Greetings from 35,000 feet! I’m on my way to the annual Jazz Education Network Conference, this year in San Diego, CA. Again this year, I’ll be running sound on the Vision Stage, mostly middle school and collegiate big bands. So to pass the time during my 4 hour flight to Las Vegas for a connection, I want to talk a little about the gear bag I bring with me to my live sound gigs and why I always have it.
Even if the venue or production company has plenty of mics, stands, cables, I am never without a few essentials. These essentials include a small set of screwdrivers, a flashlight/headlight, a few extra mics and cables, tape (e-tape, console, gaffe) and my iPad. This load out has the ability to get the job done, but I would like to add a real SPL Meter and not have to use the mic built in on my iPad. Though I did test the iPad SPL meter app against my friend’s actual SPL meter and they were within a few dBs of each other.
The screwdrivers are very handy when having to take the connector off of a cable when troubleshooting. And with the extra cables you brought, you were able to get to show going again plus giving yourself time to check the cable connections back at the board.
SM57. Great utility mic. Pardon the cliché, but you can never have too many 57s.
The tape comes in handy for anything and everything. From labeling things to holding the hanging guitar mic in place. The possibilities for use are endless and having it makes you look good when the drummer inevitably asks for some to tame his snare drum.

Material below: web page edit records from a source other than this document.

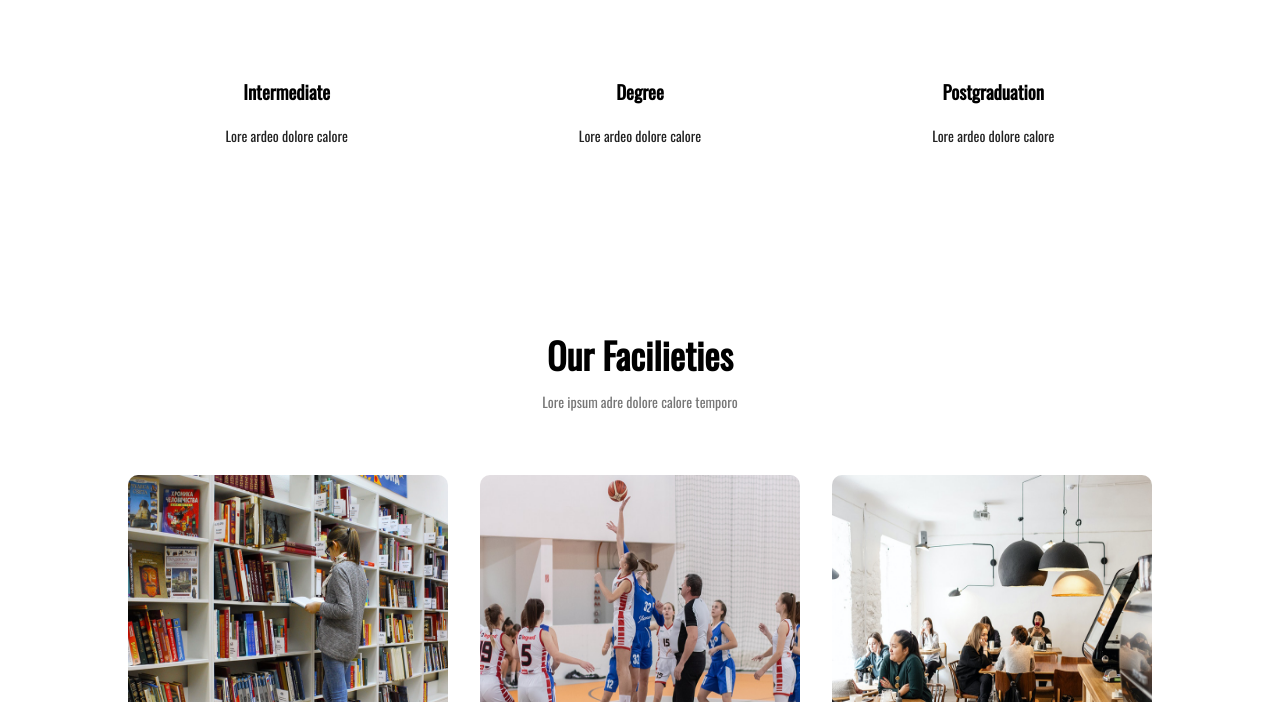
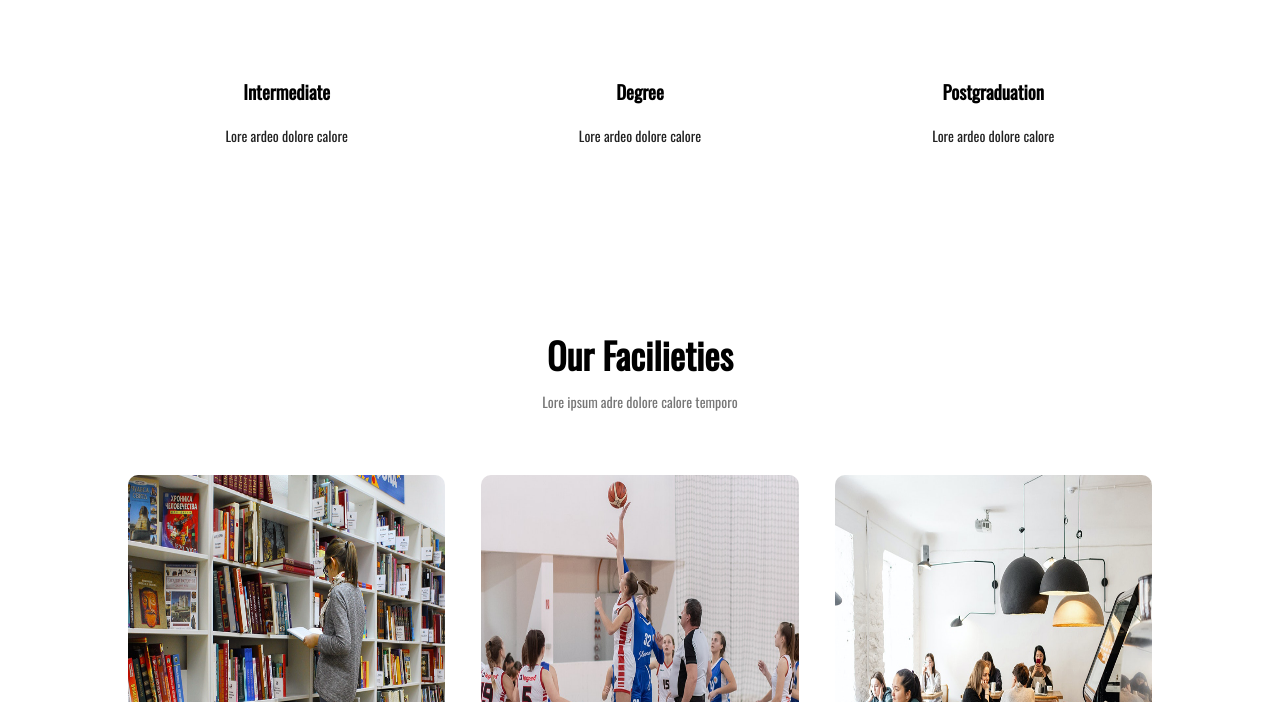
Before and after one commit to 5anji/TechStar, a plain HTML site: page html/course.html in a window 1280 px wide. Shown: the part 598-1300 px from the top of the page. Drawn offline with nearby package versions, Linux system fonts and the light colour scheme.

Commit message:
Fixed size of images

```diff
--- a/style.css
+++ b/style.css
@@ -294,13 +294,14 @@ h3 {
   border-radius: 10px;
   margin-bottom: 5%;
   text-align: left;
+
 }
 
 .facilities-col img {
   /* width: 100%;
   height: 100%; */
-  width: 40vh;
-  height: 40vh;
+  width: 100%;
+  height: 50vh;
   border-radius: 10px;
 }
 
```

iPads are cool. Depending on the console, the iPad can be connected and used wherever in the room (hooray for not being stuck mixing in the bass trap at the back of the room). Plus you have access to information on the fly. So if you walk into a gig and the venue has a board or piece of gear you are unfamiliar with, you can look it up instantly. Also, there is an array of audio apps you can utilize while working, I use AudioTools. The SPL meter and RTA a nice things to have while at FOH.
My backpack gets a little heavy sometimes (especially when I was carrying my Beta52), but I’d rather have this extra stuff with me. I could throw a lot of sayings at you like “it’s better to have it and not need it, then to need it and not have it” or “failing to prepare is preparation for failure”, but you get the idea. The name of the game is speed and efficiency. Having these tools at the ready make you look professional.
Now it’s time to sit back, sip my ginger ale, and eat my airline peanuts (yes, they are handing out peanuts again!). See you in San Diego.